But sometimes, for someone to truly know they are loved, it takes not only active intention, but also concrete actions – as Extreme’s 1990 classic loves to remind us.
There is more to love than simply words. Or feelings. More than hugs and kisses. It takes standing with someone when trouble comes. It means being the silent worker behind the scenes so that those without a voice might finally sing. Its deliberate purpose to see others flourish, even when the world says they shouldn’t.
The first step is to work for these things in our relationships with those we love who are closest to us. Easy enough.
The next step is to do this work to bolster and support our neighbors and communities, most of which we also love with great camaraderie and energy. Especially for those of us who live and work with people we have grown close to, this should not be too far of a stretch.
Now here is the hard step: doing the active work of love for those you do not know.
Jesus taught us that if something should not happen to him or one of his disciples, then it should not happen to anyone. Put it another way: if you don’t want a certain thing done to you, then you should not only not do it to others – you should work so that no one ever has it done to them. Period.
Christ took the golden rule and put it on steroids.
Because it’s not just about what you do as an individual. It is also about what we do as a community. The choices we make, the leaders we support, the ways we structure our lives – all of it is our responsibility.
So, to follow a bit in the footsteps of my favorite Presbyterian pastor, let’s put this in the simplest of terms: all the world’s a playground and here are the rules…
- Treat each other with kindness.
- Wear clothes that the given season calls for: if summer, enjoy your shorts.

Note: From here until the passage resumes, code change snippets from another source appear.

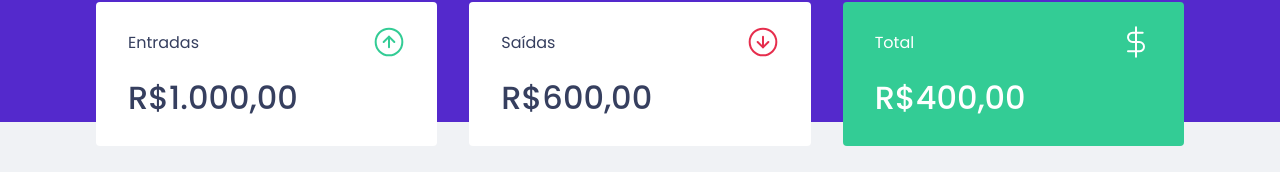
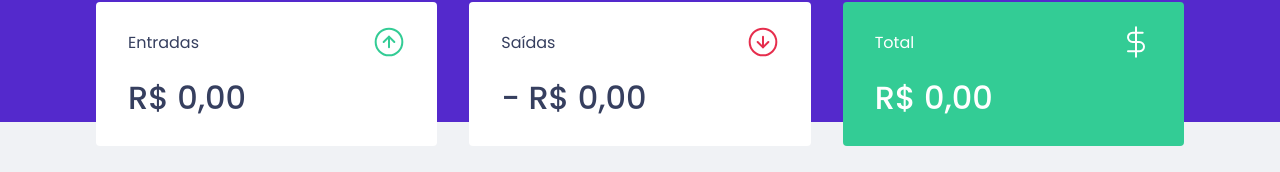
Before and after one commit to SavioNicodemos/02-dtmoney, a React (Create React App) app: page / in a window 1280 px wide. Shown: the part 150-322 px from the top of the page. Built offline with nearby package versions, Linux system fonts and the light colour scheme; no server answers; what miragejs would draw is missing.

Commit message:
Finished Summary totals

```diff
--- a/src/components/Summary/index.tsx
+++ b/src/components/Summary/index.tsx
@@ -2,8 +2,28 @@
 import incomeImg from '../../assets/income.svg'
 import outcomeImg from '../../assets/outcome.svg'
 import totalImg from '../../assets/total.svg'
+import { useContext } from 'react'
+import { TransactionsContext } from '../../TransactionsContext'
 
 export function Summary() {
+  const {transactions} = useContext(TransactionsContext);
+
+  const summary = transactions.reduce((acc, transaction) => {
+    if (transaction.type === 'deposit') {
+      acc.deposits += transaction.amount;
+      acc.total += transaction.amount;
+    } else {
+      acc.withdraws += transaction.amount;
+      acc.total -= transaction.amount;
+    }
+
+    return acc;
+  }, {
+    deposits: 0,
+    withdraws: 0,
+    total: 0
+  })
+
   return(
     <Container>
       <div>
@@ -11,21 +31,36 @@
           <p>Entradas</p>
           <img src={incomeImg} alt="Entradas" />
         </header>
-        <strong>R$1.000,00</strong>
+        <strong>
+          {new Intl.NumberFormat('pt-BR', {
+            style: 'currency',
+            currency: 'BRL'
+          }).format(summary.deposits)}
+        </strong>
       </div>
       <div>
         <header>
           <p>Saídas</p>
           <img src={outcomeImg} alt="Saídas" />
         </header>
-        <strong>R$600,00</strong>
+        <strong>
+          - {new Intl.NumberFormat('pt-BR', {
+            style: 'currency',
+            currency: 'BRL'
+          }).format(summary.withdraws)}
+        </strong>
       </div>
       <div className="highlight-background">
         <header>
           <p>Total</p>
           <img src={totalImg} alt="Total" />
         </header>
-        <strong>R$400,00</strong>
+        <strong>
+          {new Intl.NumberFormat('pt-BR', {
+            style: 'currency',
+            currency: 'BRL'
+          }).format(summary.total)}
+        </strong>
       </div>
     </Container>
   )
```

If winter, don’t forget your snow boots. If hurricane, bring an umbrella. If Covid, wear your mask.
- Throw your trash away and recycle everything you can. We only have one home, so take care of it.
- Don’t throw stones and don’t call each other names – it’s just bad form.
- Do use your voice to ask questions and raise up problems that need to be addressed.
- Do stand up to bullies. Stand together and they cannot break you.
- Remember that our words have power, to heal and to hurt. Choose them wisely.
- Most importantly: you already have the strength inside you to make the world a better place. A kinder place. A more loving place. The world God desires to see.
Simple enough. Now go and do likewise.